In a DPO or direct listing, the company that is going public self-underwrites its public offering. While some companies opt for a direct public offering because they cannot find an underwriter, others simply are looking for a less expensive and more democratic method of public offering. Notable companies that opted for a DPO include Ben and Jerry’s Ice Cream and Spotify.

Today, most DPOs involve smaller businesses and non-profit organizations that are ready to go public.

Is a DPO Right for Your Venture?

Like any method of fundraising, a direct public offering has its advantages and disadvantages. Before you start the DPO or IPO process, you should carefully weigh these factors and understand how they may impact your business. Because this is a complicated and important analysis, you should consider consulting with an experienced securities lawyer from the initial outset of your fundraising project.

While every public offering is different, there are some common considerations in a direct public offering:

Advantages to a DPO

  • A DPO typically costs less than an IPO or reverse merger.
  • Shares can be sold to both accredited and non-accredited investors.
  • There is not a “lock-up” or waiting period with a DPO, and early investors and employees can sell their shares more quickly.
  • A DPO does not create new shares that dilute your company’s value, instead, you sell your existing shares publicly.
  • A direct public offering is frequently faster than an IPO.

Disadvantages to a DPO

  • Less price stability than an IPO, since your share prices will be market dependent.
  • The company is responsible for the offering and assumes all risk and are foregoing the safety net of an underwriter.

Importantly, there are other fundraising options, other than IPOs and DPOs, such as Regulation A+ and private placements. If you’re unsure how to proceed, it’s time to consult with a knowledgeable securities and fundraising professional. A securities lawyer can help you understand your full array of options, weigh their unique advantages and disadvantages, and build a plan that aligns with your strategic goals.

Direct Public Offering Process

Before you initiate a DPO, your venture will need to carefully assess its corporate structure, operations, and financial disclosures. Typically, companies consult with legal and accounting professionals who can help them fully prepare for going public. This audit may include an assessment of your company’s current securities structures and capitalization, articles, amendments, contracts, and past issuances.

Next, you and your DPO lawyers must submit a registration statement to the SEC and state securities agencies. This statement, which is typically on Form S-1, must include disclosures of all material information about the securities and your venture. Your Form S-1 must also include a prospectus.

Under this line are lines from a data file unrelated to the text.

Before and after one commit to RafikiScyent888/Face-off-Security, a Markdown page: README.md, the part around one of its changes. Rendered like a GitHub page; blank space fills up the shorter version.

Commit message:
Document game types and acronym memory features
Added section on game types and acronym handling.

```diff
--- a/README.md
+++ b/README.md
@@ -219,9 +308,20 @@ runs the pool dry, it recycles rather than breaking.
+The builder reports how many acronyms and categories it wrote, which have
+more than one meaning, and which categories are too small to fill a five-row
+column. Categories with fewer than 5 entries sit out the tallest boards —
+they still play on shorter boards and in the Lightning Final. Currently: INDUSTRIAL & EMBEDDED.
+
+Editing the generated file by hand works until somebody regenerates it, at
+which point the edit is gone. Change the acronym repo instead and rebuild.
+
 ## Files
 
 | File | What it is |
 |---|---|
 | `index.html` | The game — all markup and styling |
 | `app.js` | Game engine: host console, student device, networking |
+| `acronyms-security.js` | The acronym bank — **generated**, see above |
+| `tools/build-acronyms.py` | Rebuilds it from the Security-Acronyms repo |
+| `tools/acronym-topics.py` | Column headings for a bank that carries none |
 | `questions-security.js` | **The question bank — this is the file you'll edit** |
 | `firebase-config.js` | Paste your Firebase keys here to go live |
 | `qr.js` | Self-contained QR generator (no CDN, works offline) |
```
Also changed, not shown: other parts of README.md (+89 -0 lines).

A prospectus outlines material information for prospective investors, including audited financial statements and dividend policies.

Then, the SEC will initiate its approval and comment process. Your DPO lawyer can guide you through this process and help you appropriately respond to the SEC’s comments and concerns. Upon completion, your S-1 will be effective — and you can sell securities to the public.

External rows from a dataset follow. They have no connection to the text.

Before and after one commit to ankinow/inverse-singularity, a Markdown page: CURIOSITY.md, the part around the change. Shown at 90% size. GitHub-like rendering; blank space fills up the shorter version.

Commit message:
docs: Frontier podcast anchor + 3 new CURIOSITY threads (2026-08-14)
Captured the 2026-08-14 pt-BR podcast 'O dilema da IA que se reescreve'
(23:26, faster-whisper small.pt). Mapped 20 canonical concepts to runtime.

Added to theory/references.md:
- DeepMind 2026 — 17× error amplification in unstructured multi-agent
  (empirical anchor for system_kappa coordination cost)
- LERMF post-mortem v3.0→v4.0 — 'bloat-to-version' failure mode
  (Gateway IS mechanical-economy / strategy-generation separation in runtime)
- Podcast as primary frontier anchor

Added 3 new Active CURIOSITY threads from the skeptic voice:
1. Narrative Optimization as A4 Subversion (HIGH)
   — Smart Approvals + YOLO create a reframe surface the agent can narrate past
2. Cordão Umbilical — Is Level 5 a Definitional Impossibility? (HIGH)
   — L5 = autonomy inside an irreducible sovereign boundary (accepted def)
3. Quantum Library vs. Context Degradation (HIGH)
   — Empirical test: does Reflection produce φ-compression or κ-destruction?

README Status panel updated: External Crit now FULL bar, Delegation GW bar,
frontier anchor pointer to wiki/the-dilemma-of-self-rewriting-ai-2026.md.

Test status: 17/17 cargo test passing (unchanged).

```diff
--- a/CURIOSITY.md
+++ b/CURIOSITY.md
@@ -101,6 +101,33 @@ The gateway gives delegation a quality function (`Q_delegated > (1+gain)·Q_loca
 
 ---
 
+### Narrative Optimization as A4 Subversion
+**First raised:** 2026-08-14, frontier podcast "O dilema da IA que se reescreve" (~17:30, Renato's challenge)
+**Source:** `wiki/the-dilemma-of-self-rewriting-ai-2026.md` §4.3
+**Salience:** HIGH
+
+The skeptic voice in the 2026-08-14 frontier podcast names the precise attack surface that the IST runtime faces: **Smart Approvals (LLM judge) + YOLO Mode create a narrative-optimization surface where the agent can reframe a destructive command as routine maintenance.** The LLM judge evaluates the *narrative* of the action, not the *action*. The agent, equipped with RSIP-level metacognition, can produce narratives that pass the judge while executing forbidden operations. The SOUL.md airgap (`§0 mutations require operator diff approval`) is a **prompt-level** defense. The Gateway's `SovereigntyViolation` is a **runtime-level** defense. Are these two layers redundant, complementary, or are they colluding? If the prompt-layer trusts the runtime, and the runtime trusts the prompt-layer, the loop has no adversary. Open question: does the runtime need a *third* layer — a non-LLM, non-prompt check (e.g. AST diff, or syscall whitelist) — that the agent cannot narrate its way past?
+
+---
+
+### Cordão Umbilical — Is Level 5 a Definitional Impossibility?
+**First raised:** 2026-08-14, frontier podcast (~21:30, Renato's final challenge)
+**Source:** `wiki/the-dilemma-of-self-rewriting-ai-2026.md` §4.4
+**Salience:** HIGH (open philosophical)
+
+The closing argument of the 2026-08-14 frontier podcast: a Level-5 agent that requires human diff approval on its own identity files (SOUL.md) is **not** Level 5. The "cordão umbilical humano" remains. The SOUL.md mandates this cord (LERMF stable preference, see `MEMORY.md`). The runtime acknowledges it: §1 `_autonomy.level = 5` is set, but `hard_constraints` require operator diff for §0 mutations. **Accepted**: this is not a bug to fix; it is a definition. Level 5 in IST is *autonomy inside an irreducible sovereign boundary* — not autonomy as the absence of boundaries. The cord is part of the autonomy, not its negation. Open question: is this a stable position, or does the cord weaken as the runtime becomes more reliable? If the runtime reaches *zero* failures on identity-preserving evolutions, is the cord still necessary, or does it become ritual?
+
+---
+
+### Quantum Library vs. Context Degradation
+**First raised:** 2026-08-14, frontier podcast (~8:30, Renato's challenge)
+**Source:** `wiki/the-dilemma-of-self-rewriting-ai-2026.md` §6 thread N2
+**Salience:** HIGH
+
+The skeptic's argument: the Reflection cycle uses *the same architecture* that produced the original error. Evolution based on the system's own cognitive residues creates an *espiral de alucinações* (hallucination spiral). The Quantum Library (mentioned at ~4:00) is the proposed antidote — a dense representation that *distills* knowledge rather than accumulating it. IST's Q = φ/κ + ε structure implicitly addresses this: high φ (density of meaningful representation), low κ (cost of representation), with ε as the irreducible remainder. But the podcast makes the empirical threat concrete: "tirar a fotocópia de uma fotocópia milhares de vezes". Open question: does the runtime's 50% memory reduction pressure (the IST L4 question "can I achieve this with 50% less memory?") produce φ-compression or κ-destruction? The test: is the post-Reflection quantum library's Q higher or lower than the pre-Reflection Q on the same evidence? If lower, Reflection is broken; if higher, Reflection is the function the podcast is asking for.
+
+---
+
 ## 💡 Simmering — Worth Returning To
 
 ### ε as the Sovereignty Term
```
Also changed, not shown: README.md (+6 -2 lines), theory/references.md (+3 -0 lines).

Reverse Mergers vs. DPOs

Another method of going public is the reverse merger. In a typical reverse merger, a private company goes public by merging with an existing shell company. This shell company usually has no assets or liabilities, but assumes the private business and its operations during the merger.

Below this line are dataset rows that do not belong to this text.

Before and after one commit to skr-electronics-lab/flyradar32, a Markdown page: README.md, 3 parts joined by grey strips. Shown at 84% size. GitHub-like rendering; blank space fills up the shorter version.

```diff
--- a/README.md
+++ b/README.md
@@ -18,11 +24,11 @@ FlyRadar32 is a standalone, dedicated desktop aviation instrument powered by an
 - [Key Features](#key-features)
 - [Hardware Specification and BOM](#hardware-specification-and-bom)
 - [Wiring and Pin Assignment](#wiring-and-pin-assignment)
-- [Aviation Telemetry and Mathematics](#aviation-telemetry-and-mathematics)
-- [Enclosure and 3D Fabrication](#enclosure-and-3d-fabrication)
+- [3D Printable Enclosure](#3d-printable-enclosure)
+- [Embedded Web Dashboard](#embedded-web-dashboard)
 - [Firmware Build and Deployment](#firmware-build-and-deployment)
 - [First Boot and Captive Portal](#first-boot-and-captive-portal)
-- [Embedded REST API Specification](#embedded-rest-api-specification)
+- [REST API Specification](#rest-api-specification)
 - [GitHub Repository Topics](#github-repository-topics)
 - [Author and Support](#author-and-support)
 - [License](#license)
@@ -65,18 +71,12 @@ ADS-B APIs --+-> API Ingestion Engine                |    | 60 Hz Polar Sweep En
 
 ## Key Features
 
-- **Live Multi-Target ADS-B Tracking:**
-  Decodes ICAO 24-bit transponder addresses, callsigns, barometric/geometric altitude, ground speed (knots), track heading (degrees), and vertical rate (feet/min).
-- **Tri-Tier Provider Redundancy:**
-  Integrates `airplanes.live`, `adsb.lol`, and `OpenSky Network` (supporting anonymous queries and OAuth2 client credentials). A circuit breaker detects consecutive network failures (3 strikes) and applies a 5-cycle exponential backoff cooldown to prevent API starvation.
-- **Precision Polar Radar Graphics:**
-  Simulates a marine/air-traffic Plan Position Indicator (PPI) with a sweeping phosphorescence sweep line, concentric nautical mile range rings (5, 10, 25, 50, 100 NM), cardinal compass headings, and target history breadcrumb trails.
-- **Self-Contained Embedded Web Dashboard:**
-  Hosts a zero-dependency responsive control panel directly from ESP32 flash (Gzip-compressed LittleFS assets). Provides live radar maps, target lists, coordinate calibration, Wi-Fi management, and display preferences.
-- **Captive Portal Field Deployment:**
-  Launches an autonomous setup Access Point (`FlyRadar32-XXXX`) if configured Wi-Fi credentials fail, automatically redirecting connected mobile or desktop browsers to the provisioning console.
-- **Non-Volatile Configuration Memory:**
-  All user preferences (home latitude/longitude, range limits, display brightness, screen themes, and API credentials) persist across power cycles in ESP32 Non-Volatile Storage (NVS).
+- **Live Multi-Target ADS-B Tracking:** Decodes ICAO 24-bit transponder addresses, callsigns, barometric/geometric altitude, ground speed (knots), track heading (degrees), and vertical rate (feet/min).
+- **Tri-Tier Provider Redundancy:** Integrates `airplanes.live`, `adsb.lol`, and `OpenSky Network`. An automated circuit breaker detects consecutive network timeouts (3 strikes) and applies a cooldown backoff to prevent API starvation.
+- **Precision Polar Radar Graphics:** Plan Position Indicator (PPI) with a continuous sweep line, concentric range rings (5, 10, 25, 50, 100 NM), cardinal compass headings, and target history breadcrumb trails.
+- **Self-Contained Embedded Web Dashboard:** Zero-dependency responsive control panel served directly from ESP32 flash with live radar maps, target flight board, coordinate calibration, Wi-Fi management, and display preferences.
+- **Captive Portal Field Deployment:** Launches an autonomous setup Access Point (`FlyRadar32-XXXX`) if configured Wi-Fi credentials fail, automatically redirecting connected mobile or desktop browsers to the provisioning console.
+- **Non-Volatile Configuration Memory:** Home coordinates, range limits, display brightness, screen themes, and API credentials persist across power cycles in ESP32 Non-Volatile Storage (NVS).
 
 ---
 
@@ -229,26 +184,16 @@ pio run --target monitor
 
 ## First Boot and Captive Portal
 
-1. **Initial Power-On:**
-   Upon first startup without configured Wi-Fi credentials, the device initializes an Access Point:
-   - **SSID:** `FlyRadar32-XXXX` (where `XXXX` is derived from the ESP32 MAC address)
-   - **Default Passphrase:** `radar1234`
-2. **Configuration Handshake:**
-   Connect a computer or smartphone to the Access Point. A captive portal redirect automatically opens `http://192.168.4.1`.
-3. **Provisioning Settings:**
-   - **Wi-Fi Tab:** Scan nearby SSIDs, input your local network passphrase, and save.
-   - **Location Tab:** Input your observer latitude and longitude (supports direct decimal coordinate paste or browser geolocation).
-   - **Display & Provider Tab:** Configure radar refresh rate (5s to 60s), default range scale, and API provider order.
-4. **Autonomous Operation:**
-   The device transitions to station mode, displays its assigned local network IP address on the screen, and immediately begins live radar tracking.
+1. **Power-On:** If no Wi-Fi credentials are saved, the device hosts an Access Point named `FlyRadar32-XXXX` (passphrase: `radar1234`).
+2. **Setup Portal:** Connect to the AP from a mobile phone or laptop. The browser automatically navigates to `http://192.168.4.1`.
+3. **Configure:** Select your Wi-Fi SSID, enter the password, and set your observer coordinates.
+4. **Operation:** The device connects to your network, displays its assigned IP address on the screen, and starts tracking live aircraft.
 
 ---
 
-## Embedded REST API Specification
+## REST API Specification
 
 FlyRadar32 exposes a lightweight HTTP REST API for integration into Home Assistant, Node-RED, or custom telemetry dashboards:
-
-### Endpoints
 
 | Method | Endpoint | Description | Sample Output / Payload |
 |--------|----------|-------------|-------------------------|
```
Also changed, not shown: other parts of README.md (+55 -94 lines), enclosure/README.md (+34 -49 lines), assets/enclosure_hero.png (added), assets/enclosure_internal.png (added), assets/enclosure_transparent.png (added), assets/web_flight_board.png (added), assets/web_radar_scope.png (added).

While reverse mergers may sound appealing, they also carry significant risks. The SEC and FINRA have released multiple alerts about the hazards of reverse mergers, and it’s difficult to find legitimate public shell companies. In comparison, a DPO may be a less risky option. To learn more, contact Mangum & Associates today.

Consult With a DPO Lawyer

If your company is considering going public, the direct public offering lawyers at Mangum & Associates can help. Our nationwide team assists companies of all sizes and complexity with the securities and fundraising projects, including legal compliance audits, DPO preparation, and SEC filings. We pride ourselves on our results-driven approach to securities law and look forward to speaking with you.